Seatbelt Injuries That Can Occur During A Car Accident

Most crash-related deaths in the US occur to vehicle passenger occupants. In 2014, over 21,000 died, with more than half accounting for those who were unrestrained during the time of crash. While wearing a seat belt is proven to save lives, sometimes it can cause physical injuries to the wearer. A seat belt increases the safety factor of both passengers and drivers involved in a car crash. Rarely could the seat belt itself cause injuries, but it does happen. If you or a loved one gets involved in a crash, know that a good personal injury attorney can provide you with more information, see to it that your legal rights are protected, and guide you all the way. Here’s how seatbelt injuries may occur:

Seat Belt Injuries

A seat belt works by restraining the user to his or her place securely during a crash or an accident. The nature of the seat belt prevents any type of injury as long as it works as intended, but there are times when a seat belt malfunction happens. Tight restraints, improper belt placement and how the crash occurred and its severity can complicate matters, resulting in a seat belt injury.

Hiring an attorney will prove to be your best resource if you or a loved one becomes injured in a car crash involving seat belts. It will certainly help you in your claims if you decide to pursue the matter in a legal course.

Seat Belt Injury Types

The most common form of seat belt injuries are scrapes and bruising from the belt restraints, depending on how severe the auto accident was. Lap belts in particular could cause internal injuries to the spinal cord and the abdomen area. Shoulder belts could cause injuries to the sternum, the neck and the shoulders. Perhaps the most damaging types of seat belt injuries are the following:

– intestinal injuries

– spine injuries

– internal bleeding

– dislocations

– fractures

How To Wear Your Seat Belt Properly

One way you can minimize the chances of seat belt injuries occurring is through proper seat belt placement. According to the NHTSA, the lap belt must be put across the hips and below the stomach. The shoulder belt must be across your chest’s middle and away from your neck. Don’t put on the belt too tightly or too loosely. The occupant should be secured while not being too restricted.

Legal Issues Involving Seat Belt Injuries

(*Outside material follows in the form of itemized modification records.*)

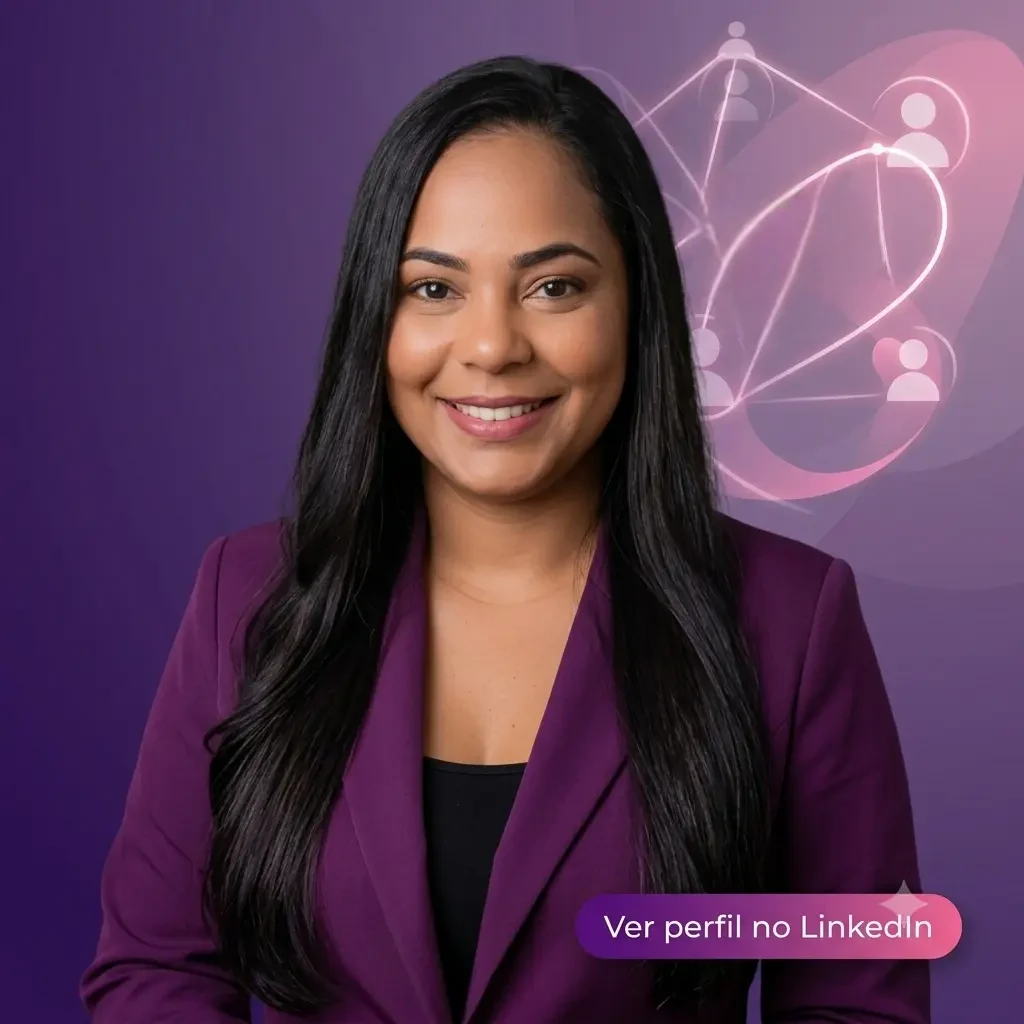
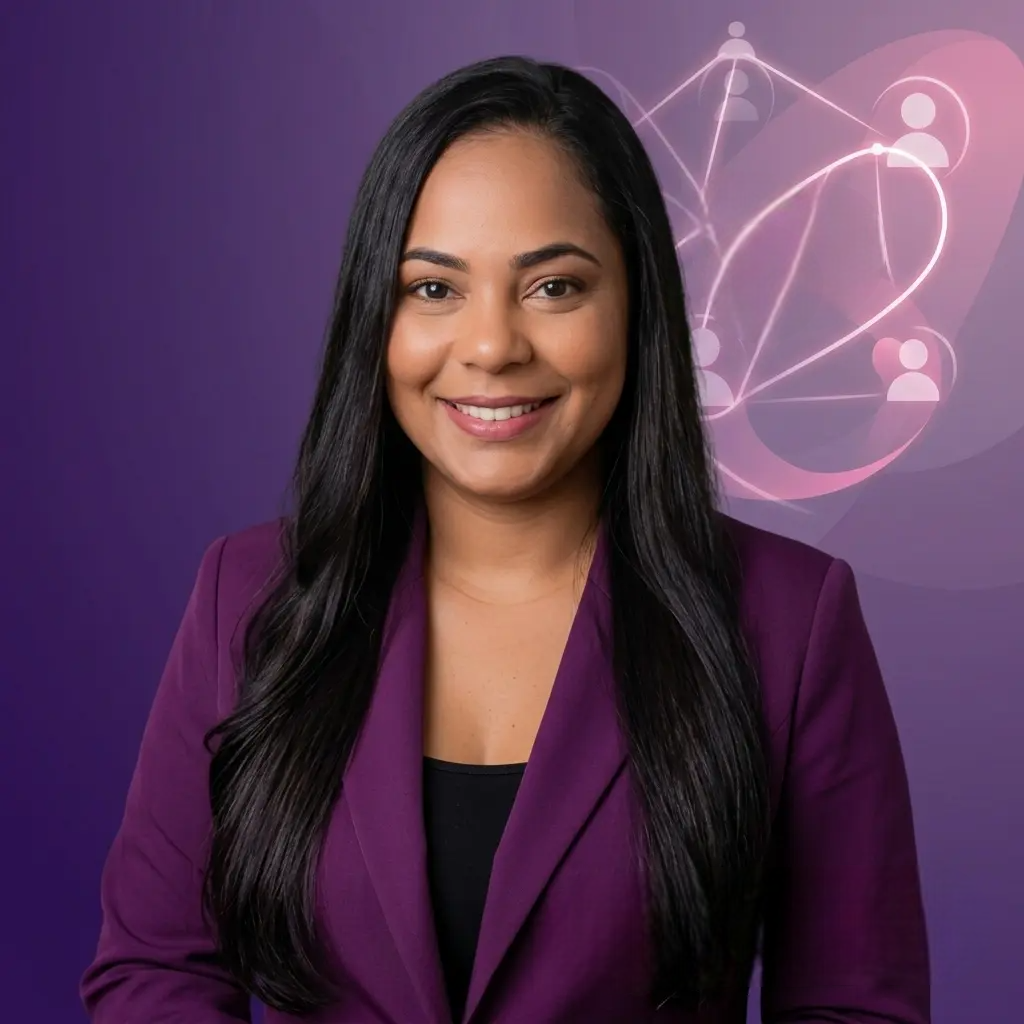
About: novo modelo padrao portifolio (entrada lateral x, sem parallax scroll-linked) + re-adicionada entre Stats e Investment

Changed region(s): [[0.5625, 0.8438, 0.9375, 0.9688]]

diff --git a/src/components/sections/About.tsx b/src/components/sections/About.tsx
@@ -1,11 +1,9 @@
 'use client';
 
-import { HeartHandshake, Lightbulb } from 'lucide-react';
+import { HeartHandshake, Lightbulb, Award } from 'lucide-react';
 import { LinkedinLogo } from '@phosphor-icons/react';
-import { MotionIn } from '@/components/ui/MotionIn';
-import { ParallaxLayer } from '@/components/ui/ParallaxLayer';
+import { motion } from 'motion/react';
 import type { OptimizedImage } from '@/lib/image';
-import { motionTokens } from '@/lib/motion-tokens';
 
 interface AboutProps {
   image: OptimizedImage;
@@ -20,95 +18,152 @@ const values = [
   { title: 'Estratégia', description: 'Foco em resultados sustentáveis.', icon: Lightbulb },
 ];
 
+const stats = [
+  { value: '10+', label: 'anos de experiência' },
+  { value: '500+', label: 'profissionais avaliados' },
+];
+
 export function About({ image }: AboutProps) {
   return (
-    <section id="sobre" className="scroll-mt-20 px-margin-mobile py-xl md:px-margin-desktop">
-      <div className="mx-auto grid w-full max-w-[85rem] grid-cols-1 items-center gap-xl md:grid-cols-2">
-        <div className="min-w-0 md:col-start-2 md:row-start-1">
-          <MotionIn direction="right">
-            <h2 className="text-headline-lg font-semibold text-primary">Sobre Vanessa Ariel</h2>
-            <div className="mt-base mb-md h-1 w-20 rounded-full brand-gradient" />
-          </MotionIn>
+    <section id="sobre" className="px-margin-mobile py-xl md:px-margin-desktop">
+      <div className="mx-auto grid w-full max-w-[85rem] grid-cols-1 items-start gap-xl lg:grid-cols-2 lg:gap-16">
+        {/* Texto — entrada lateral da esquerda */}
+        <div>
+          <motion.div
+            initial={{ opacity: 0, x: -30 }}
+            whileInView={{ opacity: 1, x: 0 }}
+            viewport={{ once: true, margin: '-50px' }}
+            transition={{ duration: 0.6 }}
+          >
+            <span className="inline-block text-label-sm font-medium uppercase tracking-[0.2em] text-primary">
+              Quem sou
+            </span>
+          </motion.div>
 
-          <MotionIn delay={0.1} direction="right">
-            <p className="text-body-lg text-on-surface-variant">
-              Com uma trajetória dedicada à psicologia organizacional e gestão estratégica, Vanessa
-              Ariel acredita que o sucesso de uma empresa está intrinsecamente ligado ao bem-estar e
-              desenvolvimento de seus colaboradores.
-            </p>
-          </MotionIn>
+          <motion.h2
+            initial={{ opacity: 0, x: -30 }}
+            whileInView={{ opacity: 1, x: 0 }}
+            viewport={{ once: true, margin: '-50px' }}
+            transition={{ duration: 0.6, delay: 0.08 }}
+            className="mt-2 text-3xl font-semibold leading-tight tracking-tight text-primary text-balance sm:text-4xl"
+          >
+            Sobre Vanessa Ariel
+          </motion.h2>
 
-          <MotionIn delay={0.2} direction="right">
-            <p className="m-2 text-body-md text-on-surface-variant">
-              Minha missão é desmistificar o RH transacional e elevar a área ao seu papel
-              fundamental: parceira estratégica do negócio. Através de uma visão sistêmica e
-              acolhedora, auxilio empreendedores a construir culturas fortes e equipes de alta
-              performance.
-            </p>
-          </MotionIn>
-        </div>
+          <motion.p
+            initial={{ opacity: 0, x: -30 }}
+            whileInView={{ opacity: 1, x: 0 }}
+            viewport={{ once: true, margin: '-50px' }}
+            transition={{ duration: 0.6, delay: 0.16 }}
+            className="mt-4 text-lg leading-relaxed text-on-surface-variant"
+          >
+            Com uma trajetória dedicada à psicologia organizacional e gestão estratégica, Vanessa
+            Ariel acredita que o sucesso de uma empresa está intrinsecamente ligado ao bem-estar e
+            ao desenvolvimento dos seus colaboradores.
+          </motion.p>
 
-        <div className="relative w-full md:col-start-1 md:row-span-2 md:row-start-1">
-          <MotionIn direction="left" distance={motionTokens.distance.xl} className="relative z-0">
-            <div className="aspect-[5/6] overflow-hidden rounded-3xl shadow-2xl">
-              <ParallaxLayer speed={0.12}>
-                <img
-                  src={image.src}
-                  srcSet={image.srcSet}
-                  sizes={image.sizes}
-                  width={image.width}
-                  height={image.height}
-                  alt="Vanessa Ariel conduzindo um workshop corporativo com equipe em sala moderna."
-                  className="h-full w-full object-cover"
-                  loading="lazy"
-                />
-              </ParallaxLayer>
-            </div>
-          </MotionIn>
-        </div>
+          <motion.p
+            initial={{ opacity: 0, x: -30 }}
+            whileInView={{ opacity: 1, x: 0 }}
+            viewport={{ once: true, margin: '-50px' }}
+            transition={{ duration: 0.6, delay: 0.24 }}
+            className="mt-4 text-base leading-relaxed text-on-surface-variant"
+          >
+            Minha missão é desmistificar o RH transacional e elevá-lo ao papel fundamental de
+            parceira estratégica do negócio: construir culturas fortes e equipes de alta
+            performance.
+          </motion.p>
 
-        <div className="min-w-0 md:col-start-2 md:row-start-2">
-          <div className="grid grid-cols-2 gap-md py-md">
-            {values.map((value, index) => (
-              <MotionIn
+          {/* Cards de valores */}
+          <div className="mt-8 grid grid-cols-1 gap-4 sm:grid-cols-2">
+            {values.map((value, i) => (
+              <motion.div
                 key={value.title}
-                delay={0.3 + index * 0.1}
-                direction="up"
-                distance={motionTokens.distance.md}
-                className="h-full"
+                initial={{ opacity: 0, x: -20 }}
+                whileInView={{ opacity: 1, x: 0 }}
+                viewport={{ once: true, margin: '-30px' }}
+                transition={{ duration: 0.5, delay: 0.3 + i * 0.1 }}
+                className="flex items-start gap-4 rounded-2xl bg-surface-container-low p-5"
               >
-                <div className="h-full rounded-xl bg-surface-container-low p-base">
-                  <div className="mb-sm flex h-10 w-10 items-center justify-center rounded-full bg-secondary-fixed-dim/40 text-secondary">
-                    <value.icon className="h-5 w-5" />
-                  </div>
-                  <h4 className="text-headline-md font-semibold text-secondary">{value.title}</h4>
-                  <p className="text-label-sm text-on-surface-variant">{value.description}</p>
+                <span className="flex h-11 w-11 shrink-0 items-center justify-center rounded-full bg-secondary-fixed-dim/40 text-secondary">
+                  <value.icon className="h-5 w-5" />
+                </span>
+                <div>
+                  <h3 className="text-lg font-semibold text-secondary">{value.title}</h3>
+                  <p className="mt-1 text-sm text-on-surface-variant">{value.description}</p>
                 </div>
-              </MotionIn>
+              </motion.div>
             ))}
           </div>
 
-          <MotionIn delay={0.45} direction="right" distance={motionTokens.distance.sm}>
-            <blockquote className="border-l-4 border-primary pl-md text-body-lg italic text-primary">
-              &quot;Pessoas não são recursos, são o coração do negócio.&quot;
-            </blockquote>
-          </MotionIn>
+          {/* Stats */}
+          <div className="mt-8 grid grid-cols-2 gap-6">
+            {stats.map((stat, i) => (
+              <motion.div
+                key={stat.label}
+                initial={{ opacity: 0, x: -20 }}
+                whileInView={{ opacity: 1, x: 0 }}
+                viewport={{ once: true, margin: '-30px' }}
+                transition={{ duration: 0.5, delay: 0.4 + i * 0.1 }}
+              >
+                <span className="brand-text-gradient text-3xl font-bold tabular-nums">
+                  {stat.value}
+                </span>
+                <p className="text-sm text-on-surface-variant">{stat.label}</p>
+              </motion.div>
+            ))}
+          </div>
 
-          <MotionIn delay={0.55} direction="right" distance={motionTokens.distance.sm}>
-            <a
-              href="https://linkedin.com"
-              target="_blank"
-              rel="noopener noreferrer"
-              className="m-4 group inline-flex items-center gap-sm font-bold text-primary"
-            >
-              Ver perfil no LinkedIn
-              <LinkedinLogo
-                weight="fill"
-                className="h-5 w-5 transition-transform duration-300 group-hover:translate-x-1"
-              />
-            </a>
-          </MotionIn>
+          <motion.a
+            href="https://linkedin.com"
+            target="_blank"
+            rel="noopener noreferrer"
+            initial={{ opacity: 0, x: -20 }}
+            whileInView={{ opacity: 1, x: 0 }}
+            viewport={{ once: true, margin: '-30px' }}
+            transition={{ duration: 0.5, delay: 0.5 }}
+            className="group mt-8 inline-flex items-center gap-2 text-base font-bold text-primary"
+          >
+            Ver perfil no LinkedIn
+            <LinkedinLogo
+              weight="fill"
+              className="h-5 w-5 transition-transform duration-300 group-hover:translate-x-1"
+            />
+          </motion.a>
         </div>
+
+        {/* Foto — entrada lateral da direita + selo de destaque */}
+        <motion.div
+          initial={{ opacity: 0, x: 40 }}
+          whileInView={{ opacity: 1, x: 0 }}
+          viewport={{ once: true, margin: '-50px' }}
+          transition={{ duration: 0.8, delay: 0.1 }}
+        >
+          <div className="relative">
+            <div className="aspect-[4/5] overflow-hidden rounded-3xl shadow-2xl">
+              <img
+                src={image.src}
+                srcSet={image.srcSet}
+                sizes={image.sizes}
+                width={image.width}
+                height={image.height}
+                alt="Vanessa Ariel conduzindo um workshop corporativo com equipe em sala moderna."
+                className="h-full w-full object-cover"
+                loading="lazy"
+              />
+            </div>
+
+            <div className="glass-card absolute -bottom-5 left-5 flex items-center gap-3 rounded-2xl p-4 shadow-xl">
+              <span className="flex h-10 w-10 items-center justify-center rounded-full bg-primary/10 text-primary">
+                <Award className="h-5 w-5" />
+              </span>
+              <div>
+                <p className="text-sm font-semibold text-on-surface">Psicóloga Organizacional</p>
+                <p className="text-xs text-on-surface-variant">RH estratégico</p>
+              </div>
+            </div>
+          </div>
+        </motion.div>
       </div>
     </section>
   );

diff --git a/src/components/ui/ParallaxLayer.tsx b/src/components/ui/ParallaxLayer.tsx
@@ -8,7 +8,7 @@ interface ParallaxLayerProps {
   className?: string;
   style?: CSSProperties;
   speed?: number;
-  factor?: number;
+  maxOffset?: number;
 }
 
 export function ParallaxLayer({
@@ -16,7 +16,7 @@ export function ParallaxLayer({
   className,
   style,
   speed = 0.5,
-  factor = 1.15,
+  maxOffset = 120,
 }: ParallaxLayerProps) {
   const ref = useRef<HTMLDivElement>(null);
   const reduce = useReducedMotion();
@@ -24,28 +24,18 @@ export function ParallaxLayer({
     target: ref,
     offset: ['start end', 'end start'],
   });
-  const y = useTransform(scrollYProgress, [0, 1], [-(speed * 100), speed * 100]);
+  const y = useTransform(scrollYProgress, [0, 1], [maxOffset * speed, -maxOffset * speed]);
 
   if (reduce)
     return (
-      <div className={`overflow-hidden ${className ?? ''}`} style={style}>
-        <div className="h-full w-full">{children}</div>
+      <div className={className} style={style}>
+        {children}
       </div>
     );
 
   return (
-    <div ref={ref} className={`overflow-hidden ${className ?? ''}`} style={style}>
-      {/* scale > 1 garante que o translateY nunca exponha borda */}
-      <motion.div
-        className="h-full w-full"
-        style={{
-          y,
-          scale: factor,
-          willChange: 'transform',
-        }}
-      >
-        {children}
-      </motion.div>
+    <div ref={ref} className={className} style={style}>
+      <motion.div style={{ y }}>{children}</motion.div>
     </div>
   );
 }

diff --git a/src/components/sections/Pillars.tsx b/src/components/sections/Pillars.tsx
@@ -12,7 +12,7 @@ export function Pillars({ background }: PillarsProps) {
   return (
     <section id="pilares" aria-label="Nossos Pilares de Atuação" className="scroll-mt-20">
       <MotionIn direction="fade">
-        <ParallaxLayer speed={0.2} className="aspect-[16/9] w-full">
+        <ParallaxLayer speed={0.15} maxOffset={80}>
           <img
             src={background.src}
             srcSet={background.srcSet}
@@ -21,7 +21,7 @@ export function Pillars({ background }: PillarsProps) {
             height={background.height}
             alt="Nossos Pilares de Atuação"
             loading="lazy"
-            className="h-full w-full object-cover"
+            className="h-auto w-full"
           />
         </ParallaxLayer>
       </MotionIn>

Insufficient Seat Belts. Some automobile manufacturers only install lap seat belts in their vehicles, which could result in a lawsuit following a car crash or collision. The insufficiency of a lap belt and the absence of a shoulder seat belt could make the passengers and driver more susceptible to serious injuries as compared to drivers and passengers secured by both lap and shoulder safety seat belts.

Defective Seat Belts. Numerous seat belt injury cases are the result of a defective seat belt, wherein the seat belt system malfunctions during the time of the car crash. In specific terms, the seat belt failed to perform as expected due to an inherent flaw in the seat belt’s design or in the manufacturing process itself.

Some examples include defective tension detectors and/or a defective latch. A defective latch could unintentionally release the seat belt lock in the car’s impact and through force of angle. Defective tension detectors may fail to properly cause slack in the belt or keep it taut and secure once any the slack is removed.

In cases where the seat belt malfunctions or a manufacturer defect is proven, the driver and all passengers may pursue legal action and file for a products liability claim. Those that are liable include the seat belt distributor, the supplier, retailer and manufacturer. The automobile company from where the seat belt was installed could be filed for claims as well.